It may seem to be incredible, but about a third of the world's population is currently infected with the bacteria called Mycobacterium tuberculosis. The rate of infection too is also alarming - one person every second. What is even worse is that about 5 to 10 percent of all such latent infections eventually develop into active tuberculosis (TB). If the disease is not treated or treated timely, it may result in the death of 50 percent victims. According to available records, an estimated 25 percent of the population in Europe was succumbed to tuberculosis during the 19th century. In fact, one in every six persons died in France due to tuberculosis by the year 1918. In the 20th century, a whopping 100 million people succumbed to tuberculosis. Even today, tuberculosis is a major health issue worldwide, especially in the developing nations.
Also known as Hansen's or Wopat's disease, leprosy is attributed to a bacillus called Mycobacterium leprae. Leprosy is a chronic health condition that has an incubation period of a maximum of five years. The good news is that more than 15 million leprosy patients worldwide have been cured since 1985.
From the historic point of view, people have been afflicted by this disease since way back in 600 BC. However, leprosy outbreaks were first seen in the western regions of Europe sometime around 1000 AD. During the Middle Ages, many leprosy hospitals called leprosaria came into existence. According to Matthew Paris, a Benedictine monk and English chronicler, there were about 19,000 leprosy hospitals all over Europe during the beginning of the 13th century.
Malaria (Plasmodium falciparum) is prevalent in the tropical as well as sub-tropical regions of the world, which includes several parts of Africa, Asia and the two Americas. Every year, about 350 to 500 million cases of malaria are reported from across the globe. Treatment of malaria has become difficult during the 21st century owing to drug resistance. In fact, malaria has become resistant to all types of anti-malarial medications, save for artemisinins.
There was a time when malaria was widespread in most of the regions of Europe as well as North America. However, currently this disease is non-existent in these regions. It is assumed that malaria may have been responsible for the downfall of the mighty Roman Empire. This is perhaps the reason why malaria was also called "Roman fever". In fact, Plasmodium falciparum or malaria had turned out to be a real menace for colonists as well as the indigenous people, when the disease reached the Americas via slave trade. For instance, malaria was responsible for the devastation of Jamestown colony and the disease continued to ravage the Midwest and South regularly. Malaria had arrived in the Pacific Northwest by 1830. More than 1.2 million soldiers on both sides of the American Civil War were affected by malaria. Millions of people were afflicted by malaria in the southern United States and this continued until 1930s.

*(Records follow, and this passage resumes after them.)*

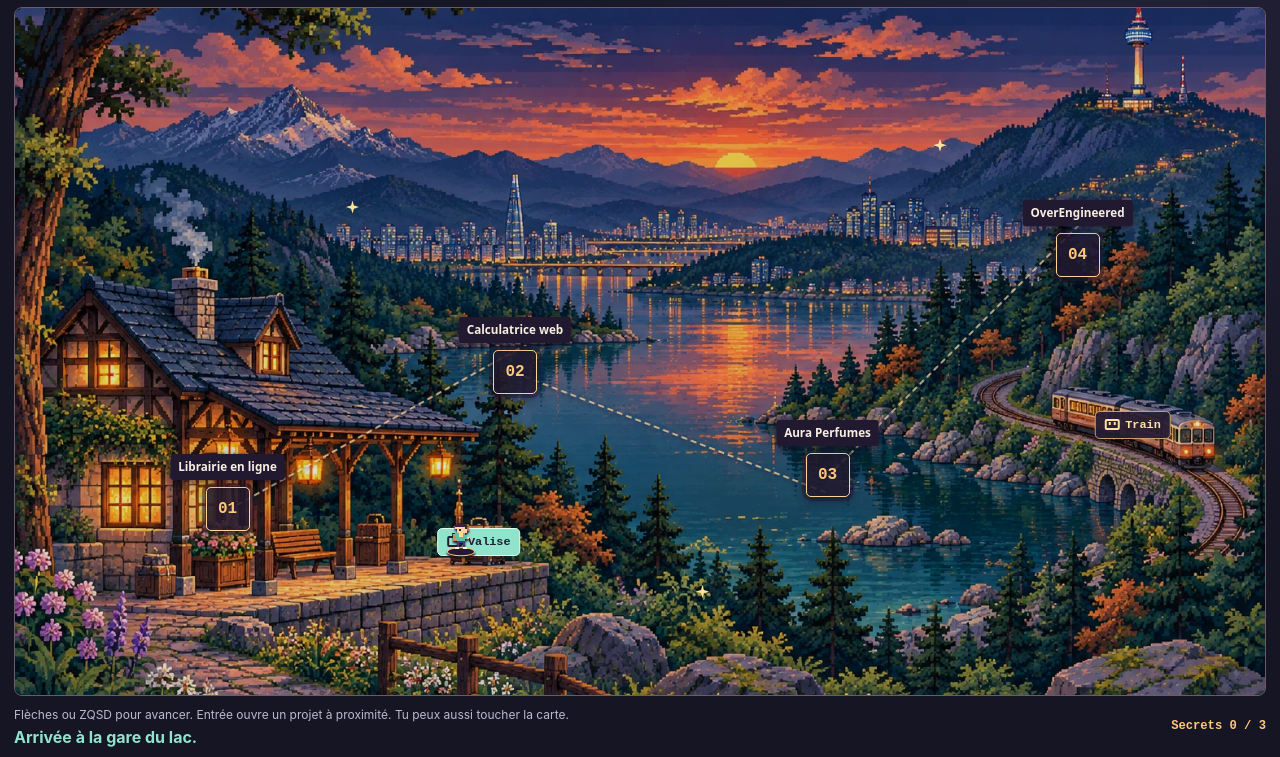
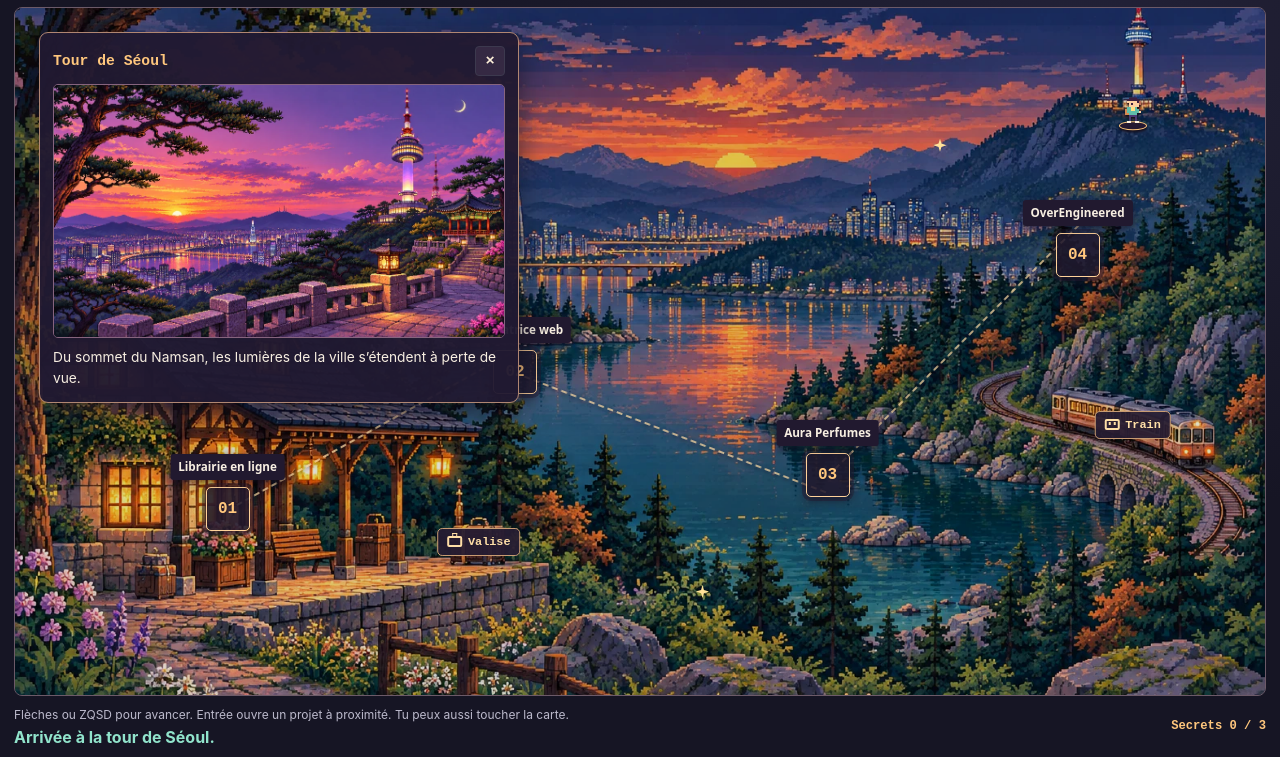
Before and after one commit to mael-bdg/mael-bdg.github.io, a plain HTML site: page explorer.html in a window 1280 px wide. Both pictures are taken after a click on the button "Train". Shown: the part 43-800 px from the top of the page. Drawn offline with Linux system fonts and the light colour scheme.

Commit message:
Emmener le train à la tour de Séoul

```diff
--- a/explorer.html
+++ b/explorer.html
@@ -128,6 +128,13 @@
   .landmark {padding:5px 7px;font-size:.65rem}
   .discovery-item {grid-template-columns:57px 1fr}
 }
+.discovery-panel[data-mode="tower"] {width:min(480px,calc(100% - 16px))}
+.tower-view {margin:0}
+.tower-view img {
+  display:block;width:100%;aspect-ratio:16 / 9;object-fit:cover;
+  border-radius:5px;border:1px solid #86647e;background:#30233b;
+}
+.tower-view figcaption {margin-top:9px;font-size:.86rem;line-height:1.5}
 </style>
 </head>
 <body>
@@ -188,6 +195,7 @@
   const panel = map.querySelector('.discovery-panel');
   const panelTitle = panel.querySelector('h2');
   const panelItems = panel.querySelector('.discovery-items');
+  const towerPicture = document.createElement('img');
   const closePanel = panel.querySelector('.discovery-close');
   const found = new Set();
   const artworkTitles = [
@@ -271,6 +279,22 @@
   function updatePanel() {
     if (!panelMode) return;
     const english = document.documentElement.lang === 'en';
+    panel.dataset.mode = panelMode;
+    if (panelMode === 'tower') {
+      panelTitle.textContent = english ? 'Seoul Tower' : 'Tour de Séoul';
+      const item = document.createElement('li');
+      const view = document.createElement('figure');
+      view.className = 'tower-view';
+      towerPicture.alt = english ? 'The illuminated tower above Seoul at dusk' : 'La tour illuminée au-dessus de Séoul au crépuscule';
+      const caption = document.createElement('figcaption');
+      caption.textContent = english ? 'From the top of Namsan, the city lights stretch out below.'
+        : 'Du sommet du Namsan, les lumières de la ville s’étendent à perte de vue.';
+      view.append(towerPicture, caption);
+      item.append(view);
+      panelItems.replaceChildren(item);
+      panel.hidden = false;
+      return;
+    }
     const isCase = panelMode === 'case';
     panelTitle.textContent = isCase ? (english ? 'Travel suitcase' : 'Valise de voyage')
       : (english ? 'Secret discovered' : 'Secret découvert');
@@ -306,17 +330,25 @@
     map.focus({preventScroll:true});
   }
 
-  function alignLandmarks() {
+  function mapPicturePoint(worldX, worldY) {
     const width = map.clientWidth;
     const height = map.clientHeight;
     const pictureWidth = artwork.naturalWidth || 1536;
     const pictureHeight = artwork.naturalHeight || 1024;
     const scale = Math.max(width / pictureWidth, height / pictureHeight);
+    const x = width / 2 + (worldX - .5) * pictureWidth * scale;
+    const y = height / 2 + (worldY - .5) * pictureHeight * scale;
+    return {
+      x: Math.max(37, Math.min(width - 37, x)),
+      y: Math.max(28, Math.min(height - 28, y)),
+    };
+  }
+
+  function alignLandmarks() {
     for (const landmark of landmarks) {
-      const x = width / 2 + (Number(landmark.dataset.worldX) - .5) * pictureWidth * scale;
-      const y = height / 2 + (Number(landmark.dataset.worldY) - .5) * pictureHeight * scale;
-      landmark.style.setProperty('--hot-x', `${Math.max(37, Math.min(width - 37, x))}px`);
-      landmark.style.setProperty('--hot-y', `${Math.max(28, Math.min(height - 28, y))}px`);
+      const {x, y} = mapPicturePoint(Number(landmark.dataset.worldX), Number(landmark.dataset.worldY));
+      landmark.style.setProperty('--hot-x', `${x}px`);
+      landmark.style.setProperty('--hot-y', `${y}px`);
     }
     render();
   }
@@ -329,11 +361,12 @@
     const first = landmarks.find(landmark => landmark.dataset.landmark === 'train');
     const x = parseFloat(first.style.getPropertyValue('--hot-x')) / map.clientWidth;
     const y = parseFloat(first.style.getPropertyValue('--hot-y')) / map.clientHeight;
-    const destination = landmarks.find(landmark => landmark.dataset.landmark === 'case');
-    const arrivalX = (parseFloat(destination.style.getPropertyValue('--hot-x')) - 18) / map.clientWidth;
-    const arrivalY = (parseFloat(destination.style.getPropertyValue('--hot-y')) + 18) / map.clientHeight;
+    if (!towerPicture.hasAttribute('src')) towerPicture.src = 'tour-seoul.webp';
+    const tower = mapPicturePoint(.894, .223);
+    const arrivalX = tower.x / map.clientWidth;
+    const arrivalY = tower.y / map.clientHeight;
     riding = true;
-    trainMessage = ['Prochain arrêt : la gare du lac !', 'Next stop: Lakeside Station!'];
+    trainMessage = ['Prochain arrêt : la tour de Séoul !', 'Next stop: Seoul Tower!'];
     avatar.classList.add('is-riding');
     positionAt(x, y);
     updateStatus();
@@ -341,15 +374,19 @@
     function ride(time) {
       const progress = reducedMotion ? 1 : Math.min(1,(time - started) / 1650);
       const eased = progress * progress * (3 - 2 * progress);
-      positionAt(x + (arrivalX - x) * eased, y + (arrivalY - y) * eased - .13 * Math.sin(Math.PI * eased));
+      positionAt(x + (arrivalX - x) * eased - .07 * Math.sin(Math.PI * eased),
+        y + (arrivalY - y) * eased);
       if (progress < 1) {
         requestAnimationFrame(ride);
         return;
       }
       riding = false;
       avatar.classList.remove('is-riding');
-      trainMessage = ['Arrivée à la gare du lac.', 'Arrived at Lakeside Station.'];
+      trainMessage = ['Arrivée à la tour de Séoul.', 'Arrived at Seoul Tower.'];
+      panelMode = 'tower';
+      updatePanel();
       updateStatus();
+      closePanel.focus({preventScroll:true});
     }
     requestAnimationFrame(ride);
   }
```
Also changed, not shown: tour-seoul.webp (added).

Yellow fever (also referred to as yellow jack) has been responsible for numerous ravaging epidemics. In fact, yellow fever epidemics have devastated several cities in the north, including Boston, Philadelphia and New York. A major, perhaps the largest in America's history, yellow fever epidemic appeared in the United Sates in 1793 claiming about 5,000 people just in Philadelphia, roughly 10 percent of the region's population then. The devastation was so severe that nearly 50 percent of the residents of the region, including President George Washington, had fled the region. During the days of colonization, the devastation caused by malaria and yellow fever led to West Africa being referred to as "the white man's grave".